You are using an older version of Internet Explorer that is not supported on this site. Please upgrade for the best experience.

Smoking cessation drug Chantix gets new warnings

March 13, 2015

The Food and Drug Administration (FDA) has made a new safety announcement about the prescription smoking cessation medicine called Chantix.

The FDA is warning that Chantix, also known as varenicline, can change the way one reacts to alcohol. There have also been reports of rare accounts of seizures in patients taking the drug, and warnings about possible mood and behavior changes and abnormal thinking or thoughts.

New recommendations

Officials are recommending to those now taking the drug, that until they know how it affects their ability to tolerate alcohol, they should decrease the amount of alcohol they drink. They say that patients “who have had a seizure while taking Chantix should stop the medication and seek medical attention immediately.”

“The fact that the manufacturer, as well as the FDA, are conducting ongoing studies regarding the drug’s safety is another reason to be very cautious as a consumer if considering drinking alcohol while on this medication,” said Gary Kerr, chief pharmacy officer for Baystate Health.

He also noted that the course of therapy usually runs from 12-24 weeks and that it is important to note that many of the side effects experienced are the same as anyone undergoing nicotine withdrawal, making it more difficult for the consumer to link these effects to the drug.

safe use of chantix

Millions of Americans have serious health problems caused by smoking, which can be reduced by quitting. Chantix is a prescription medicine that is FDA-approved to help adults quit smoking. In clinical trials, it increased the likelihood of quitting smoking and “staying quit” for as long as one year compared to treatment with a placebo.

“Chantix is the best and most successful way we have currently to stop smoking along with the durability to keep off of cigarettes. Even though there have been some concerning stories, the data, so far, suggests that they are relatively few. It is reasonable to try the medication if there is no history of mental illness and be prepared to stop, said Dr. Gary Hochheiser,chief of Thoracic Surgery at Baystate Medical Center.

“While Chantix may have some side effects, they are nothing compared to the detrimental effects and health risks of smoking.
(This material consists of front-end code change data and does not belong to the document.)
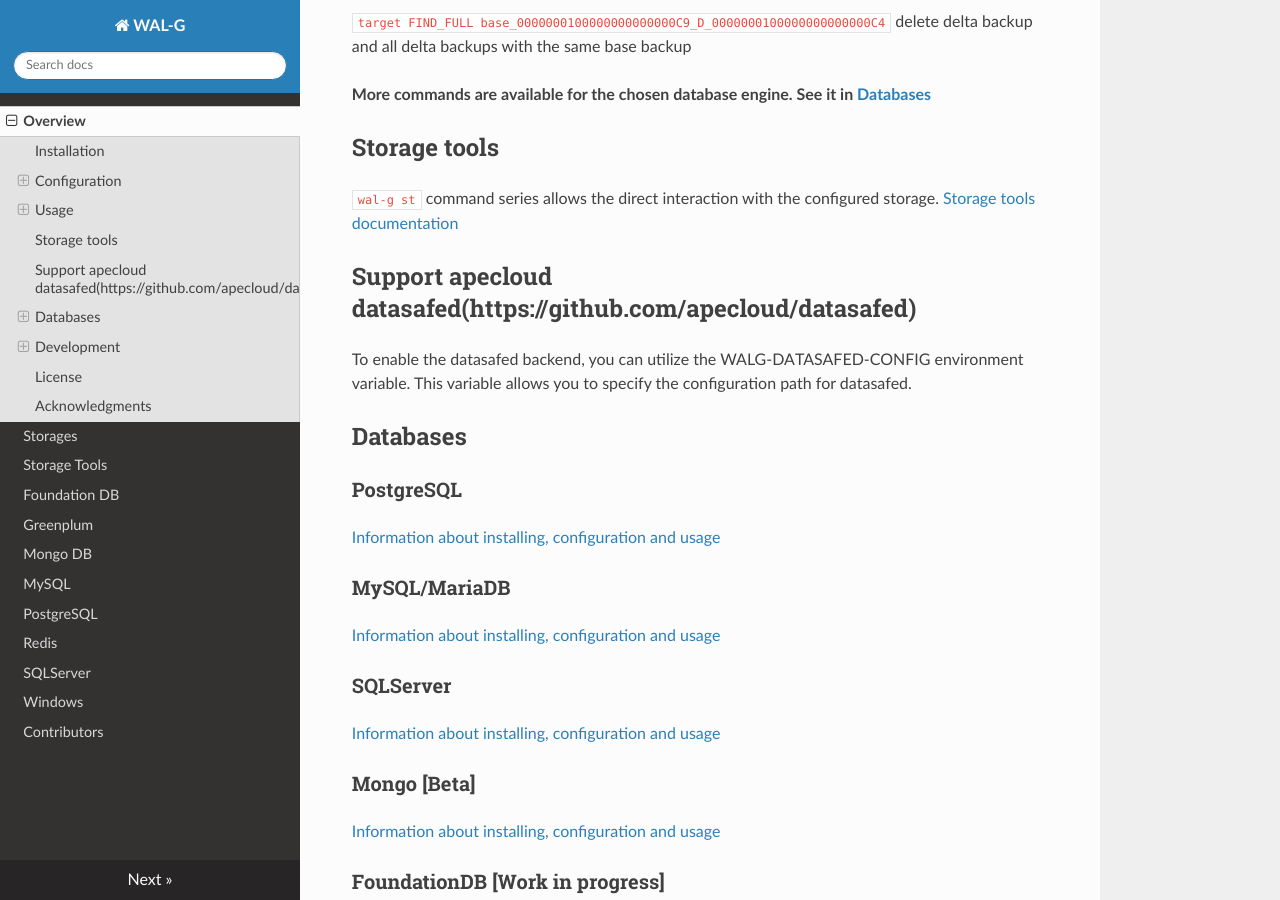
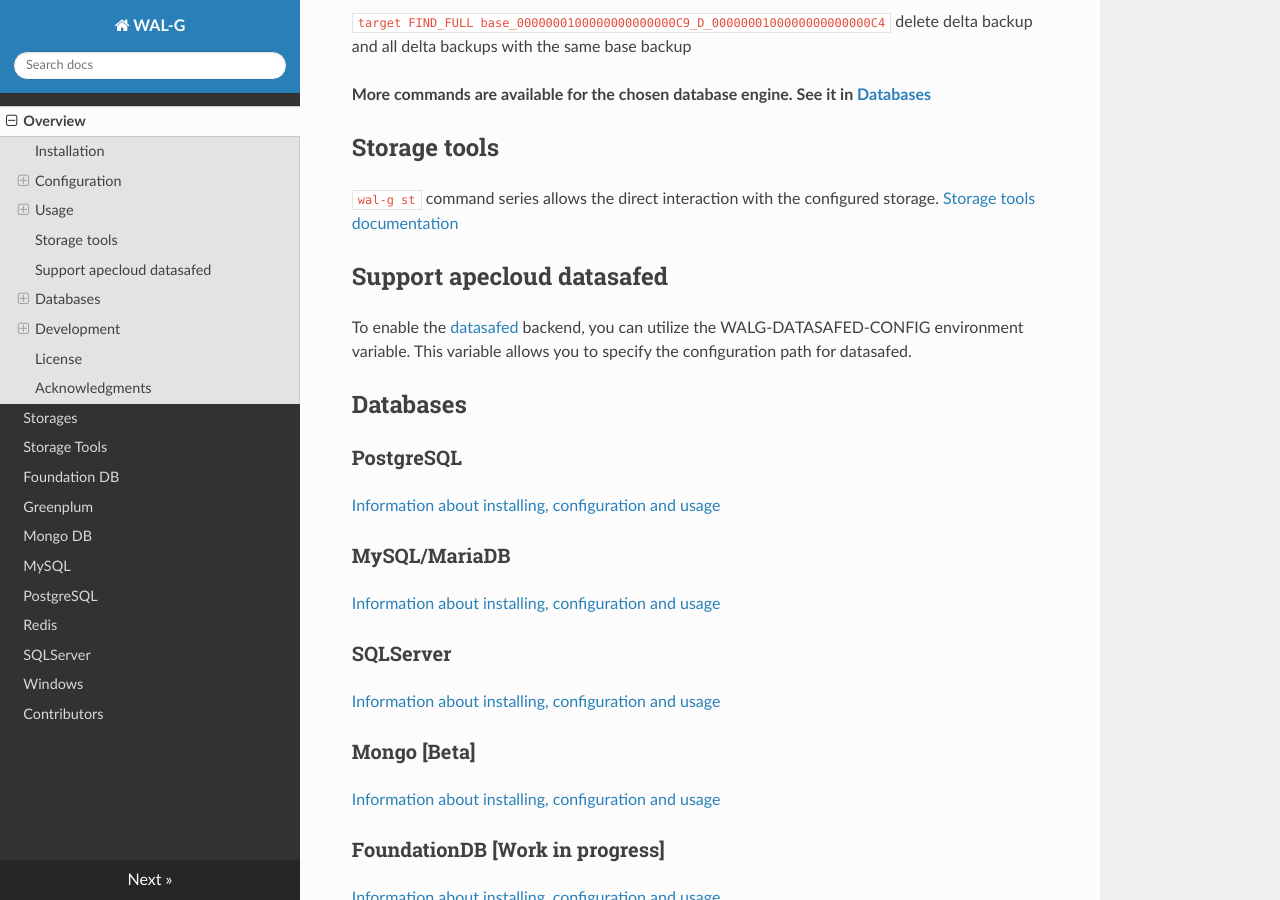
Before and after one commit to apecloud/dataprotection-wal-g, an MkDocs documentation site: the page built from docs/README.md, in a window 1280 px wide and 900 px high, scrolled down 5684 px. Built offline with MkDocs 1.6.1, drawn with Linux system fonts in a browser that asks for light colours; nearby versions of some CDN libraries.

Commit message:
update read.me

```diff
--- a/docs/README.md
+++ b/docs/README.md
@@ -212,8 +212,8 @@ If `FIND_FULL` is specified, WAL-G will calculate minimum backup needed to keep
 `wal-g st` command series allows the direct interaction with the configured storage.
 [Storage tools documentation](StorageTools.md)
 
-## Support apecloud datasafed(https://github.com/apecloud/datasafed)
-To enable the datasafed backend, you can utilize the WALG-DATASAFED-CONFIG environment variable. This variable allows you to specify the configuration path for datasafed.
+## Support apecloud datasafed
+To enable the [datasafed](https://github.com/apecloud/datasafed) backend, you can utilize the WALG-DATASAFED-CONFIG environment variable. This variable allows you to specify the configuration path for datasafed.
 
 Databases
 -----------
```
Smoking is linked to a majority of the leading causes of death in the United States and is responsible for a large portion of our health care dollar expenditures,” he added.